We have been conditioned by the dominant culture to view the world in a set of simplified binaries. People are either Black or white. Gay or straight. Disabled or non-disabled. One of ‘us’ or ‘other.’ But millions of people who exist between these binaries are constantly fighting to prevent their narratives from being erased, and their humanity from being minimized. One such group is the 20.6 million people in the United States who identify as Asian, Native Hawaiian, or Pacific Islander.
The often invisible, or even societally accepted, nature of anti-Asian racism remains a serious problem and directly impacts crucial issues like funding priorities. For example, between 1992 and 2018, the National Institutes of Health invested only 0.17% of its budget in research on Asian Americans and Pacific Islanders. Foundations have not fared better. For every $100 awarded, only 20 cents has been designated to support AAPI communities.
Considering that Asian Americans are the fastest-growing racial and ethnic group in the United States, when the choice is made not to include Asian Americans in our DEIA conversations, we must ask ourselves: What are we missing?
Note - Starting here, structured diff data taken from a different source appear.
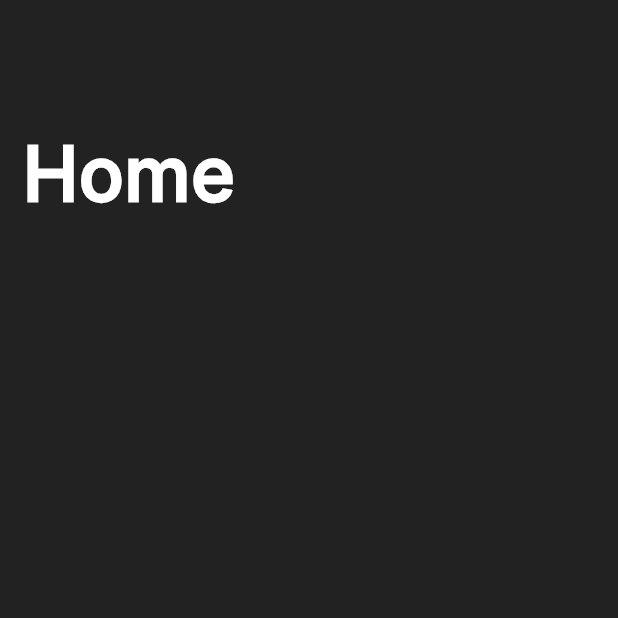
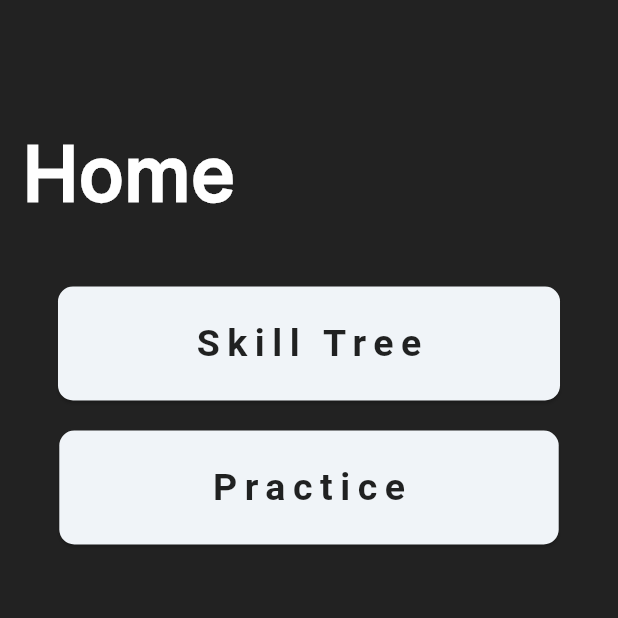
Before and after one commit to gbermudez2/shapesApp, a Flutter app: the MainMenu screen opened directly, on a phone screen of 412 x 824 dp, the top half of it. Run offline on Flutter 3.47's test engine with Material 3 defaults, Android fonts, the phone set to English and light mode, and no system bars.

Commit message:
more formatting, added skill_tree

```diff
--- a/lib/main_menu.dart
+++ b/lib/main_menu.dart
@@ -1,4 +1,6 @@
 import 'package:flutter/material.dart';
+import 'main.dart';
+import 'skill_tree.dart';
 
 class MainMenu extends StatefulWidget {
   const MainMenu({super.key, required this.title});
@@ -11,21 +13,78 @@ class MainMenu extends StatefulWidget {
 }
 
 class _MainMenuState extends State<MainMenu> {
+  void _toSkillTree() {
+    setState(() {
+      Navigator.push(
+        context,
+        MaterialPageRoute(builder: (context) =>
+        const SkillTree(title: 'Main Menu')),
+      );
+    });
+  }
+
   @override
   Widget build(BuildContext context) {
-    return const Scaffold(
+    return Scaffold(
       backgroundColor: Colors.black87,
-      body: Align(
+      body: Center(
+        child: Column(
+          mainAxisAlignment: MainAxisAlignment.start,
+          children: [
+            const Align(
               alignment: Alignment.topLeft,
               child: Padding(
                 padding: EdgeInsets.only(left: 15, top: 80),
                 child: Text(
                   'Home',
-            style: TextStyle(fontSize: 50,
+                  style: TextStyle(
+                    fontSize: 50,
                     fontWeight: FontWeight.bold,
                     color: Colors.white,
-                fontFamily: 'Inter'),
+                    fontFamily: 'Inter',
                   ),
+                ),
+              ),
+            ),
+            const SizedBox(height: 40), // Add some space between text and buttons
+            ElevatedButton(
+              onPressed: _toSkillTree,
+              style: ElevatedButton.styleFrom(
+                shape: RoundedRectangleBorder(
+                  borderRadius: BorderRadius.circular(10),
+                ),
+                padding: const EdgeInsets.symmetric(horizontal: 90, vertical: 20),
+              ),
+              child: const Text(
+                'Skill Tree',
+                style: TextStyle(
+                  fontWeight: FontWeight.bold,
+                  fontSize: 25,
+                  letterSpacing: 5,
+                  color: Colors.black87,
+                ),
+              ),
+            ),
+            const SizedBox(height: 20), // Add some space between buttons
+            ElevatedButton(
+              onPressed: _toSkillTree,
+              style: ElevatedButton.styleFrom(
+                shape: RoundedRectangleBorder(
+                  borderRadius: BorderRadius.circular(10),
+                ),
+                padding: const EdgeInsets.symmetric(horizontal: 100, vertical: 20),
+              ),
+              child: const Text(
+                'Practice',
+                style: TextStyle(
+                  fontWeight: FontWeight.bold,
+                  fontSize: 25,
+                  letterSpacing: 5,
+                  color: Colors.black87,
+                ),
+              ),
+            ),
+          ],
         ),
       ),
     );
```
Also changed, not shown: lib/skill_tree.dart (+87 -23 lines). Lines whose indentation alone changed are shown as unchanged.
What are we getting wrong?
Join ANCOR for a community conversation featuring a panel of pan-Asian community leaders, activists, and change-makers as they discuss what it means to be “othered,” how they struggle to reconcile their interlocking oppressions, and how the fight to be seen impacts both their personal and professional lives.
A recording will be made available for registrants.
jae jin pak (he/him), Coordinator of Community Education, Co-Founder: Chicagoland Disabled People of Color Coalition & Self Advocacy Training Mentor – IL LEND, University of IL at Chicago Institute of Disability & Human Development
Dr. Jeff Ramdass (they/he), Project Director, Center for Social Development and Education, UMass Boston